* Before and after images:
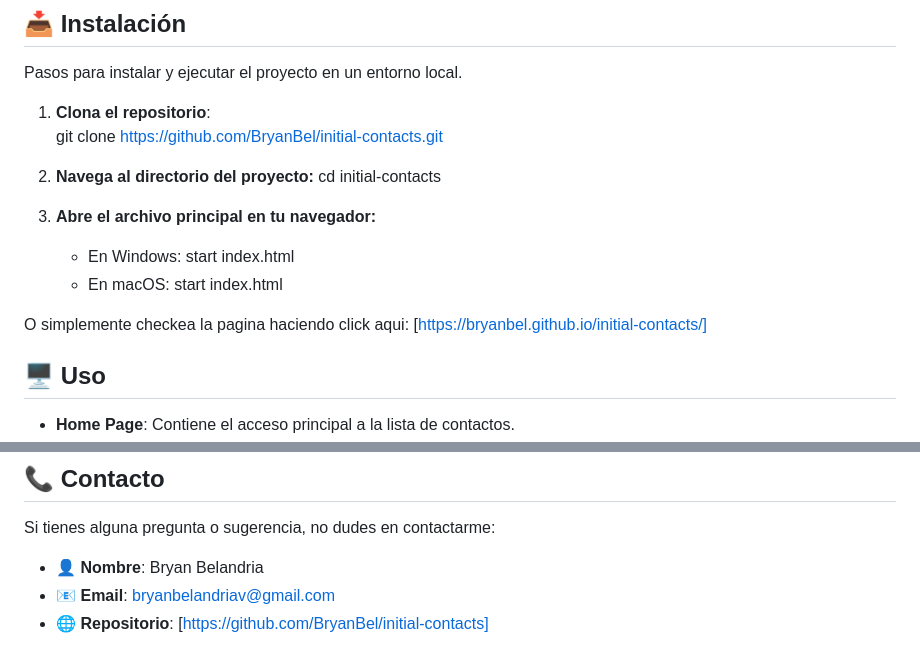
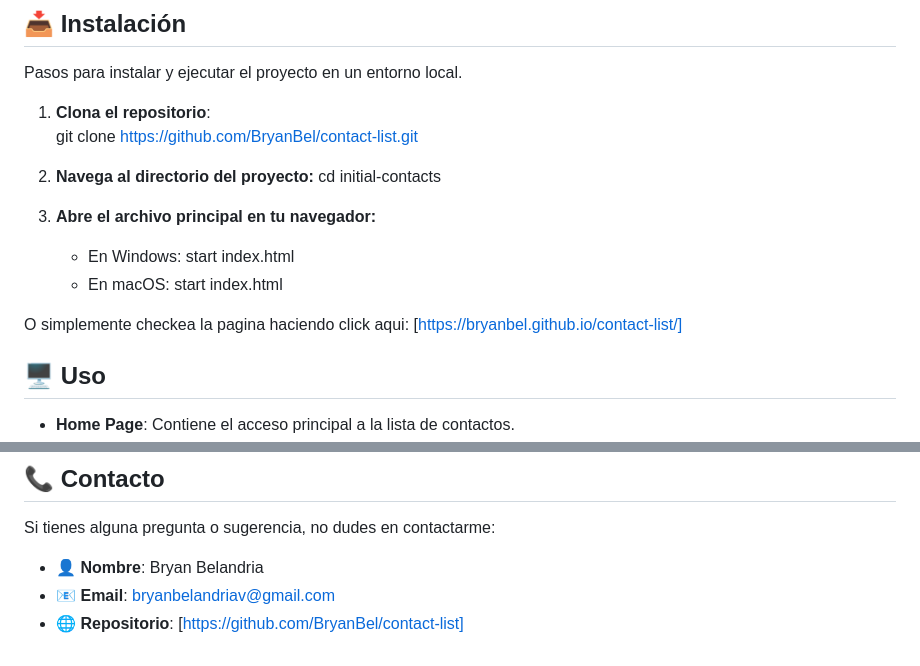
Before and after one commit to BryanBel/contact-list, a Markdown page: README.md, 2 parts joined by grey strips. Drawn GitHub-style.

Commit message:
Changing the url in README.md

```diff
--- a/README.md
+++ b/README.md
@@ -19,7 +19,7 @@ Este proyecto es una lista de contactos básica desarrollada con **HTML, CSS y J
 Pasos para instalar y ejecutar el proyecto en un entorno local.
 
 1. **Clona el repositorio**:
-   git clone https://github.com/BryanBel/initial-contacts.git
+   git clone https://github.com/BryanBel/contact-list.git
 
 2. **Navega al directorio del proyecto:**
    cd initial-contacts
@@ -29,7 +29,7 @@ Pasos para instalar y ejecutar el proyecto en un entorno local.
    - En macOS: start index.html
 
 O simplemente checkea la pagina haciendo click aqui:
-[https://bryanbel.github.io/initial-contacts/]
+[https://bryanbel.github.io/contact-list/]
 
 ## 🖥️ Uso
 - **Home Page**: Contiene el acceso principal a la lista de contactos.
@@ -74,4 +74,4 @@ Si tienes alguna pregunta o sugerencia, no dudes en contactarme:
 
 - 👤 **Nombre**: Bryan Belandria
 - 📧 **Email**: [bryanbelandriav@gmail.com](mailto:bryanbelandriav@gmail.com)
-- 🌐 **Repositorio**: [https://github.com/BryanBel/initial-contacts]
+- 🌐 **Repositorio**: [https://github.com/BryanBel/contact-list]
```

* Activity:
Leave the images out and give the rest of the data again exactly.

* Solution for this problem:
Before and after one commit to BryanBel/contact-list, a Markdown page: README.md, 2 parts joined by grey strips. Drawn GitHub-style.

Commit message:
Changing the url in README.md

```diff
--- a/README.md
+++ b/README.md
@@ -19,7 +19,7 @@ Este proyecto es una lista de contactos básica desarrollada con **HTML, CSS y J
 Pasos para instalar y ejecutar el proyecto en un entorno local.
 
 1. **Clona el repositorio**:
-   git clone https://github.com/BryanBel/initial-contacts.git
+   git clone https://github.com/BryanBel/contact-list.git
 
 2. **Navega al directorio del proyecto:**
    cd initial-contacts
@@ -29,7 +29,7 @@ Pasos para instalar y ejecutar el proyecto en un entorno local.
    - En macOS: start index.html
 
 O simplemente checkea la pagina haciendo click aqui:
-[https://bryanbel.github.io/initial-contacts/]
+[https://bryanbel.github.io/contact-list/]
 
 ## 🖥️ Uso
 - **Home Page**: Contiene el acceso principal a la lista de contactos.
@@ -74,4 +74,4 @@ Si tienes alguna pregunta o sugerencia, no dudes en contactarme:
 
 - 👤 **Nombre**: Bryan Belandria
 - 📧 **Email**: [bryanbelandriav@gmail.com](mailto:bryanbelandriav@gmail.com)
-- 🌐 **Repositorio**: [https://github.com/BryanBel/initial-contacts]
+- 🌐 **Repositorio**: [https://github.com/BryanBel/contact-list]
```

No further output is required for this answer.